■ Goal of the exercise ■
Below this task are records; return each one exactly and omit its images.
++++
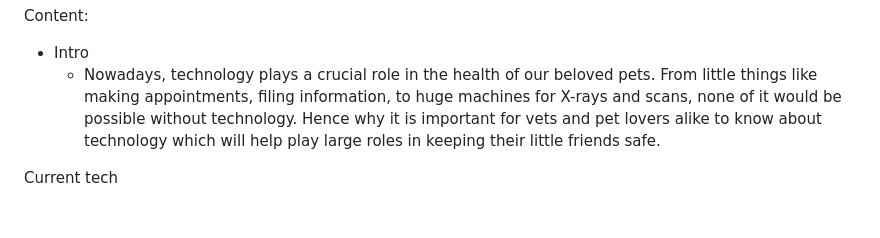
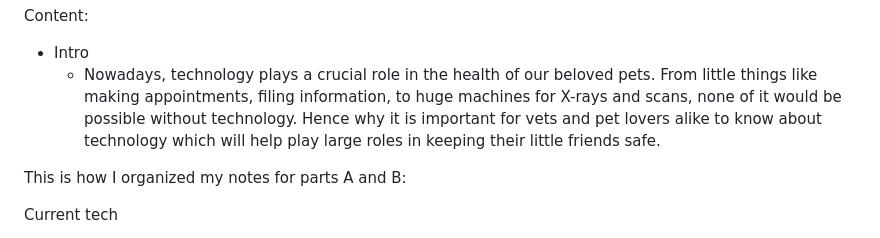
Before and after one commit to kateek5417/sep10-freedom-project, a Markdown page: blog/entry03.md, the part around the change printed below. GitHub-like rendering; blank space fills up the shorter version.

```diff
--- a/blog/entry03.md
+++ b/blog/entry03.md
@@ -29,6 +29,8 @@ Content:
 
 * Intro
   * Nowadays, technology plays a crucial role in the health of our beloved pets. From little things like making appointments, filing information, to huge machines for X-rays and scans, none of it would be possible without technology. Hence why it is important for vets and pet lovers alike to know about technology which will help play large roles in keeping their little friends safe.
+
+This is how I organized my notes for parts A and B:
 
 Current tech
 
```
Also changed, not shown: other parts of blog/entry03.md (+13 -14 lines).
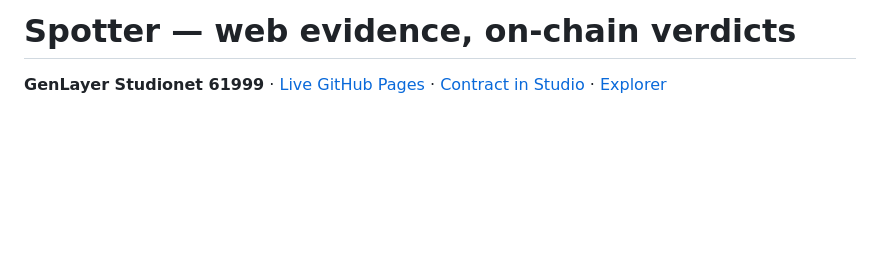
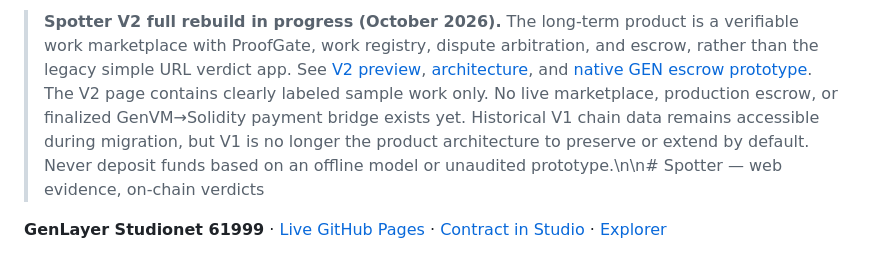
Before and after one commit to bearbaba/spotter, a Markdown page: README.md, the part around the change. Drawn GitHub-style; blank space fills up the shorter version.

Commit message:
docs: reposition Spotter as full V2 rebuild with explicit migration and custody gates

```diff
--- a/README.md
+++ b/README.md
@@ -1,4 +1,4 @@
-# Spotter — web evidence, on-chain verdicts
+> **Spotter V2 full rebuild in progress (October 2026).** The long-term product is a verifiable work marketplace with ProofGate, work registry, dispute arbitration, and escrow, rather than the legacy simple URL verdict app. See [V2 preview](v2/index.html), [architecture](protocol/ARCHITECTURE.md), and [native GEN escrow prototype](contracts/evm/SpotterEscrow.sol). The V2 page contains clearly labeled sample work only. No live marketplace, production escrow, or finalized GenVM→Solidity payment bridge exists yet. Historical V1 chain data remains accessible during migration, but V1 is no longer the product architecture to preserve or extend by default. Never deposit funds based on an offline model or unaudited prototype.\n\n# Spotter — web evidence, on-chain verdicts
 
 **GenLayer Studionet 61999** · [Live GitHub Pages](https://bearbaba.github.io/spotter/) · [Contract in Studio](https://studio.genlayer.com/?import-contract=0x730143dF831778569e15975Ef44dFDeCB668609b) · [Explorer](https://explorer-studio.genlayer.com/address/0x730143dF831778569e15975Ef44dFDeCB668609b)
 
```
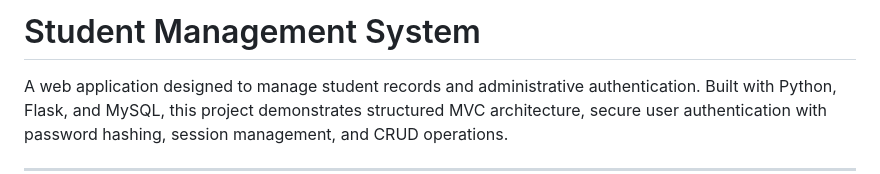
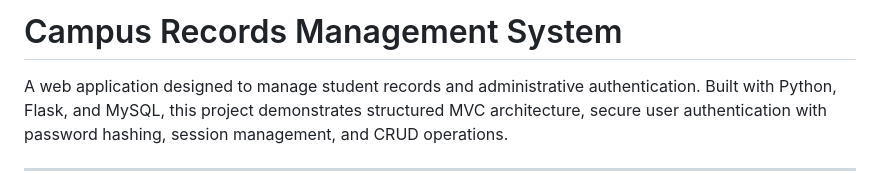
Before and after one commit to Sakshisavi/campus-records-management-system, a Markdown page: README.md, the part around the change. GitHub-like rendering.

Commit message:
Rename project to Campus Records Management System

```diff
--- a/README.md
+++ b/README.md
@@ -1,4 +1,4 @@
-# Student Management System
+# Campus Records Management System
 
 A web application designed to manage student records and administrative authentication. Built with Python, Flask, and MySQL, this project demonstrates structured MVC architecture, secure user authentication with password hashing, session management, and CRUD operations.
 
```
++++
■ Written answer ■
Before and after one commit to kateek5417/sep10-freedom-project, a Markdown page: blog/entry03.md, the part around the change printed below. GitHub-like rendering; blank space fills up the shorter version.

```diff
--- a/blog/entry03.md
+++ b/blog/entry03.md
@@ -29,6 +29,8 @@ Content:
 
 * Intro
   * Nowadays, technology plays a crucial role in the health of our beloved pets. From little things like making appointments, filing information, to huge machines for X-rays and scans, none of it would be possible without technology. Hence why it is important for vets and pet lovers alike to know about technology which will help play large roles in keeping their little friends safe.
+
+This is how I organized my notes for parts A and B:
 
 Current tech
 
```
Also changed, not shown: other parts of blog/entry03.md (+13 -14 lines).
Before and after one commit to bearbaba/spotter, a Markdown page: README.md, the part around the change. Drawn GitHub-style; blank space fills up the shorter version.

Commit message:
docs: reposition Spotter as full V2 rebuild with explicit migration and custody gates

```diff
--- a/README.md
+++ b/README.md
@@ -1,4 +1,4 @@
-# Spotter — web evidence, on-chain verdicts
+> **Spotter V2 full rebuild in progress (October 2026).** The long-term product is a verifiable work marketplace with ProofGate, work registry, dispute arbitration, and escrow, rather than the legacy simple URL verdict app. See [V2 preview](v2/index.html), [architecture](protocol/ARCHITECTURE.md), and [native GEN escrow prototype](contracts/evm/SpotterEscrow.sol). The V2 page contains clearly labeled sample work only. No live marketplace, production escrow, or finalized GenVM→Solidity payment bridge exists yet. Historical V1 chain data remains accessible during migration, but V1 is no longer the product architecture to preserve or extend by default. Never deposit funds based on an offline model or unaudited prototype.\n\n# Spotter — web evidence, on-chain verdicts
 
 **GenLayer Studionet 61999** · [Live GitHub Pages](https://bearbaba.github.io/spotter/) · [Contract in Studio](https://studio.genlayer.com/?import-contract=0x730143dF831778569e15975Ef44dFDeCB668609b) · [Explorer](https://explorer-studio.genlayer.com/address/0x730143dF831778569e15975Ef44dFDeCB668609b)
 
```
Before and after one commit to Sakshisavi/campus-records-management-system, a Markdown page: README.md, the part around the change. GitHub-like rendering.

Commit message:
Rename project to Campus Records Management System

```diff
--- a/README.md
+++ b/README.md
@@ -1,4 +1,4 @@
-# Student Management System
+# Campus Records Management System
 
 A web application designed to manage student records and administrative authentication. Built with Python, Flask, and MySQL, this project demonstrates structured MVC architecture, secure user authentication with password hashing, session management, and CRUD operations.
 
```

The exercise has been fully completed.